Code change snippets
************

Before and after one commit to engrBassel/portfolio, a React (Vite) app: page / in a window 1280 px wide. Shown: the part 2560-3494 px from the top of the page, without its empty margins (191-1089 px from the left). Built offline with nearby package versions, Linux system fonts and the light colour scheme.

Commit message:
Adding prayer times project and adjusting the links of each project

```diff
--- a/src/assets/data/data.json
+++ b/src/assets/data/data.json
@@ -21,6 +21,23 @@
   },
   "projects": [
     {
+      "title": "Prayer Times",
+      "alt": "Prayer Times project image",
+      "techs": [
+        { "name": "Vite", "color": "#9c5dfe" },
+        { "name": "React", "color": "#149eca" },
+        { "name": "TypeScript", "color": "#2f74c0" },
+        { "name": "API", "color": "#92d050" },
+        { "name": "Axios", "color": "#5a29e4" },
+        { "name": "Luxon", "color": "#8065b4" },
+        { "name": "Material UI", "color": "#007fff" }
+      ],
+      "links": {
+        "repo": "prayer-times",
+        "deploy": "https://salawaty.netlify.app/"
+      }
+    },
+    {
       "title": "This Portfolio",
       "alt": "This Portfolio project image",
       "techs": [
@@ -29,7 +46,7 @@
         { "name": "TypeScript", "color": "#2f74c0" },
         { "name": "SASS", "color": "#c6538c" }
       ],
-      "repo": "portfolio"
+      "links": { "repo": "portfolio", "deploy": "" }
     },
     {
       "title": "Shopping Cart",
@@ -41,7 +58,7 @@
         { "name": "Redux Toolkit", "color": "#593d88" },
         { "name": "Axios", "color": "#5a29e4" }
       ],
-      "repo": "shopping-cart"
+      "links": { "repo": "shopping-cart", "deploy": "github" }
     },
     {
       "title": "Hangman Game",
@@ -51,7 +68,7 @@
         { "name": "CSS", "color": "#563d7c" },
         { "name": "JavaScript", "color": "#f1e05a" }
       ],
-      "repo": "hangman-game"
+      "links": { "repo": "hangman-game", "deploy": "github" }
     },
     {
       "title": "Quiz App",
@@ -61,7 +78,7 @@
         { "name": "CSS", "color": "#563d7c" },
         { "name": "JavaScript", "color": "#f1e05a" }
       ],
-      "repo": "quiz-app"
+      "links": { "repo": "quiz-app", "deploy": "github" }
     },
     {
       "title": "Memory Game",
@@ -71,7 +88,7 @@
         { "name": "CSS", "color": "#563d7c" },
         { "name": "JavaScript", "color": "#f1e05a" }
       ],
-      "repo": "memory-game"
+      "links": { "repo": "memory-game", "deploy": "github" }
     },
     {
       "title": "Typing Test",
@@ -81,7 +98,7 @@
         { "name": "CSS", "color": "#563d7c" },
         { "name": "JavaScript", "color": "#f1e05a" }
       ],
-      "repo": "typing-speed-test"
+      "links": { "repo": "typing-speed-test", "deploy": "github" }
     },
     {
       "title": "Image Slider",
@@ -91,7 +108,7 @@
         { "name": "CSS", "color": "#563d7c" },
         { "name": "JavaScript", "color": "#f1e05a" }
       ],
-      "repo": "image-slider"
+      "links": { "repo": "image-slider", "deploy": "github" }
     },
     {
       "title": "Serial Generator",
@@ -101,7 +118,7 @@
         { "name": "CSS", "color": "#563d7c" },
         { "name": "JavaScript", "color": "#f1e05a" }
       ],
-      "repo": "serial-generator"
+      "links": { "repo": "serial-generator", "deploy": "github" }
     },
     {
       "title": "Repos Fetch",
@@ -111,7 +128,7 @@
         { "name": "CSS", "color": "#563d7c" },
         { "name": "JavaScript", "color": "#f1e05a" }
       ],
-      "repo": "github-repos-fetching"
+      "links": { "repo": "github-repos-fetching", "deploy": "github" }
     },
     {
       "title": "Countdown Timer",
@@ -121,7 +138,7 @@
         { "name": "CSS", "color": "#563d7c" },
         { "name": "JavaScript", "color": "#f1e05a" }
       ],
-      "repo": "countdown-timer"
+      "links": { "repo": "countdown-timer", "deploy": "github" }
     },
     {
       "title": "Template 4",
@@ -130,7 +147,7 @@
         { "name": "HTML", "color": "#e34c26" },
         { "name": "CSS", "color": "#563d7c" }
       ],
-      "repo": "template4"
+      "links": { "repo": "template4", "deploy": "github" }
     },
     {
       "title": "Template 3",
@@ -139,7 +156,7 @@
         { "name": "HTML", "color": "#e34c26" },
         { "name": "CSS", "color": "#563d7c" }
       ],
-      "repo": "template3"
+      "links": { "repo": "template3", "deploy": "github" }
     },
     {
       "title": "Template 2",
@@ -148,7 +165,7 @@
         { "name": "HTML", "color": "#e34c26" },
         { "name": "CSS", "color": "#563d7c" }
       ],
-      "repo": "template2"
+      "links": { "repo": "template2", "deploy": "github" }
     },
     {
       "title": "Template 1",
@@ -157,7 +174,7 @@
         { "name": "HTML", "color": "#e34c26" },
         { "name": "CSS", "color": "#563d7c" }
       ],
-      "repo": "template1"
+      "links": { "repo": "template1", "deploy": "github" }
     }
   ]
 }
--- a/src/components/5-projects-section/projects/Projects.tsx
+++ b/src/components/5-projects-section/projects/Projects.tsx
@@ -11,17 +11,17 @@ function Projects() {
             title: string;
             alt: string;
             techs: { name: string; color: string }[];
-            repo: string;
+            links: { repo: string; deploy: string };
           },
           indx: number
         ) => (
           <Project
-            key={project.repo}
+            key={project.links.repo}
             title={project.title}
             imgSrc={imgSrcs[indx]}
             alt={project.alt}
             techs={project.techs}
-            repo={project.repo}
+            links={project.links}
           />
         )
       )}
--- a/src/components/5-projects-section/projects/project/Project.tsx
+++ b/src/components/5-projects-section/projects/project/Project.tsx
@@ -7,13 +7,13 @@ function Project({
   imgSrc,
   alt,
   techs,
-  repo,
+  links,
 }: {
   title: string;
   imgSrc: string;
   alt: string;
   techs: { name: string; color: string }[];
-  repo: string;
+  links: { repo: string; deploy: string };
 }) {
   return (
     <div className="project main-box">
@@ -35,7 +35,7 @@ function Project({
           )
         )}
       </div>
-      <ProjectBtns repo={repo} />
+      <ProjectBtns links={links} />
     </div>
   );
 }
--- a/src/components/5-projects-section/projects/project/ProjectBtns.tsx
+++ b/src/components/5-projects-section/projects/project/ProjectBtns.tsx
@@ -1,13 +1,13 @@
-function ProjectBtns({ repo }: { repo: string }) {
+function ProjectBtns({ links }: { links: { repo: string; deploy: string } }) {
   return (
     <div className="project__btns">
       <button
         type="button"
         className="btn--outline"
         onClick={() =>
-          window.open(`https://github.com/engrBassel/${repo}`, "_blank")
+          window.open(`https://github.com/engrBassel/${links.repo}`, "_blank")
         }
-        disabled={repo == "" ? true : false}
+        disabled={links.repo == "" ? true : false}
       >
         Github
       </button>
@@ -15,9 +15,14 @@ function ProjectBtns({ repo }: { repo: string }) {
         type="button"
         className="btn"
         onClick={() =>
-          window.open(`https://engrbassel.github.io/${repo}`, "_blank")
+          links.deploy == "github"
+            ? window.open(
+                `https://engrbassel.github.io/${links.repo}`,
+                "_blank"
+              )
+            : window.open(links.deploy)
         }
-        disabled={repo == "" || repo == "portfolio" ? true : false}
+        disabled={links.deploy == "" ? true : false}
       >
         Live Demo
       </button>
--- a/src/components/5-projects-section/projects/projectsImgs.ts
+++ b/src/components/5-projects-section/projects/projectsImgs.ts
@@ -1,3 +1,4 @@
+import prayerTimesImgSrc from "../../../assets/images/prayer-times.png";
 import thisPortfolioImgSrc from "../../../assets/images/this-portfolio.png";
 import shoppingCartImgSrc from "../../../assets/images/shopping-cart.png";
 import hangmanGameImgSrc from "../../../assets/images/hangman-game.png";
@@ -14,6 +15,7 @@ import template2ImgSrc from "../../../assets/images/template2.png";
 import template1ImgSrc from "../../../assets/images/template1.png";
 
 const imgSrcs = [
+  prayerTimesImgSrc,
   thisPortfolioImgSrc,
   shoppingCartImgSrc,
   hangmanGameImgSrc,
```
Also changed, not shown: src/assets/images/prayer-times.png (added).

************

**What is needed**
Set apart and copy each line of the records that holds the word "ProjectBtns".

**Result for this task**
-      <ProjectBtns repo={repo} />
+      <ProjectBtns links={links} />
--- a/src/components/5-projects-section/projects/project/ProjectBtns.tsx
+++ b/src/components/5-projects-section/projects/project/ProjectBtns.tsx
-function ProjectBtns({ repo }: { repo: string }) {
+function ProjectBtns({ links }: { links: { repo: string; deploy: string } }) {
@@ -15,9 +15,14 @@ function ProjectBtns({ repo }: { repo: string }) {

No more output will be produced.